WORK TASK: Any image in the records is to be skipped; everything else should be reproduced exactly.

STORED DATA:
---+---

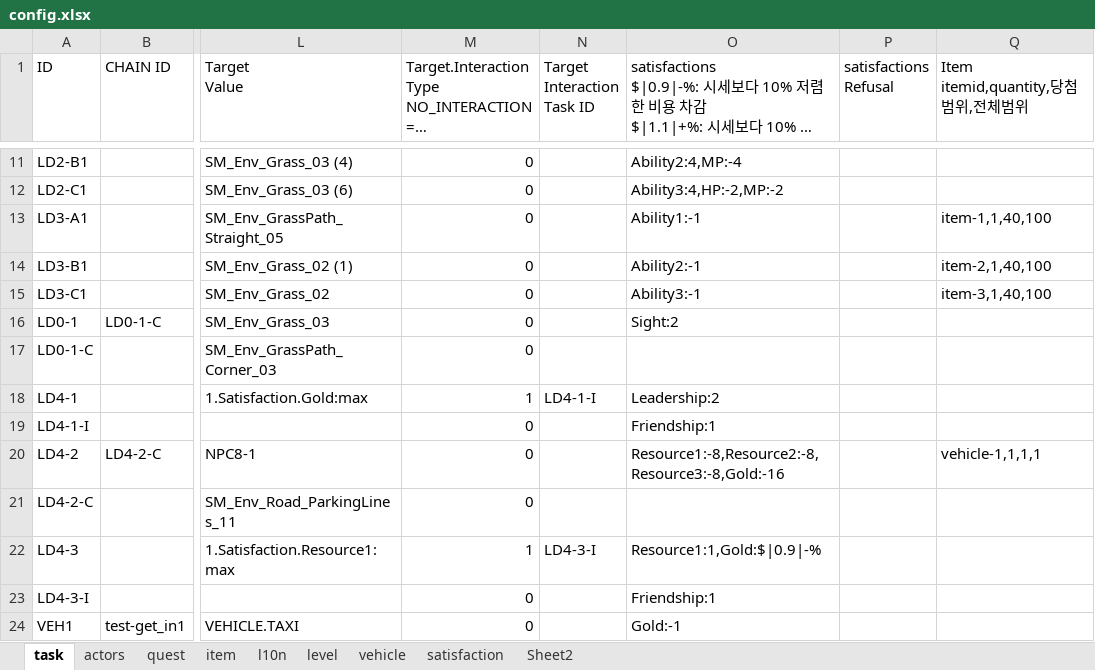
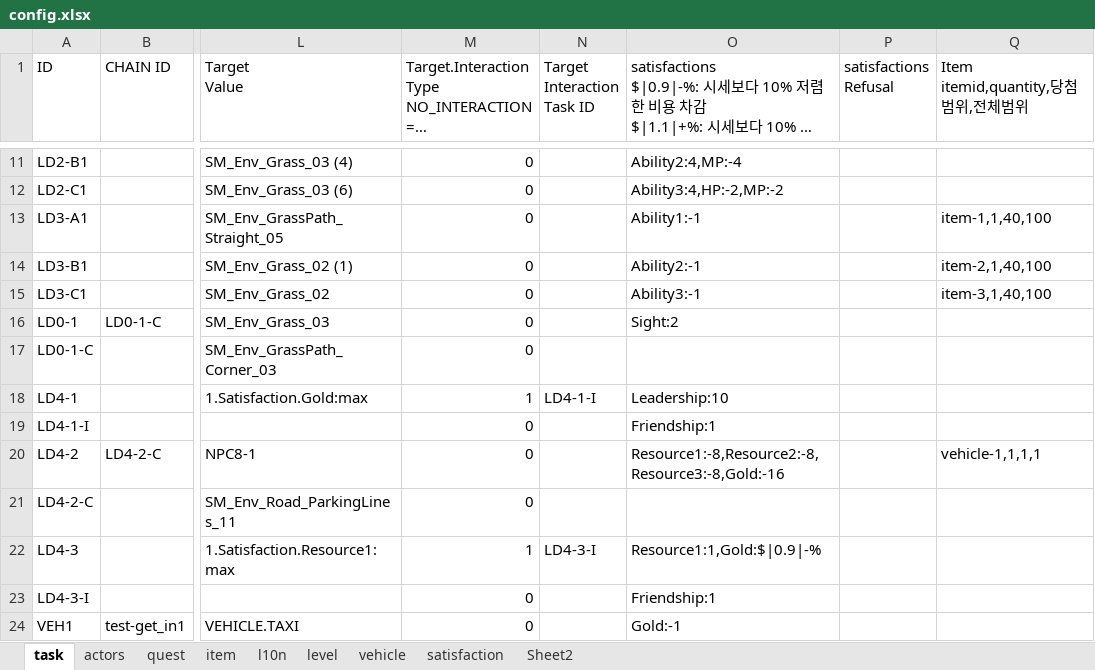
Before and after one commit to teetotal/AI, an Excel workbook: config_gen/config.xlsx, sheet task, drawn as a sheet; only a part is shown, gaps mark what is left out; long unchanged cells end in …; values as stored, in another font and other column widths than the file's, no borders; the diff names each change by its address in the sheet, - before the commit and + after, or states it on an @@ line.

```diff
--- a/config_gen/config.xlsx (sheet task)
+++ b/config_gen/config.xlsx (sheet task)
-O18: Leadership:2
+O18: Leadership:10
```
Also changed, not shown: sheet actors, 4 other files.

---+---

ANSWER AREA:
Before and after one commit to teetotal/AI, an Excel workbook: config_gen/config.xlsx, sheet task, drawn as a sheet; only a part is shown, gaps mark what is left out; long unchanged cells end in …; values as stored, in another font and other column widths than the file's, no borders; the diff names each change by its address in the sheet, - before the commit and + after, or states it on an @@ line.

```diff
--- a/config_gen/config.xlsx (sheet task)
+++ b/config_gen/config.xlsx (sheet task)
-O18: Leadership:2
+O18: Leadership:10
```
Also changed, not shown: sheet actors, 4 other files.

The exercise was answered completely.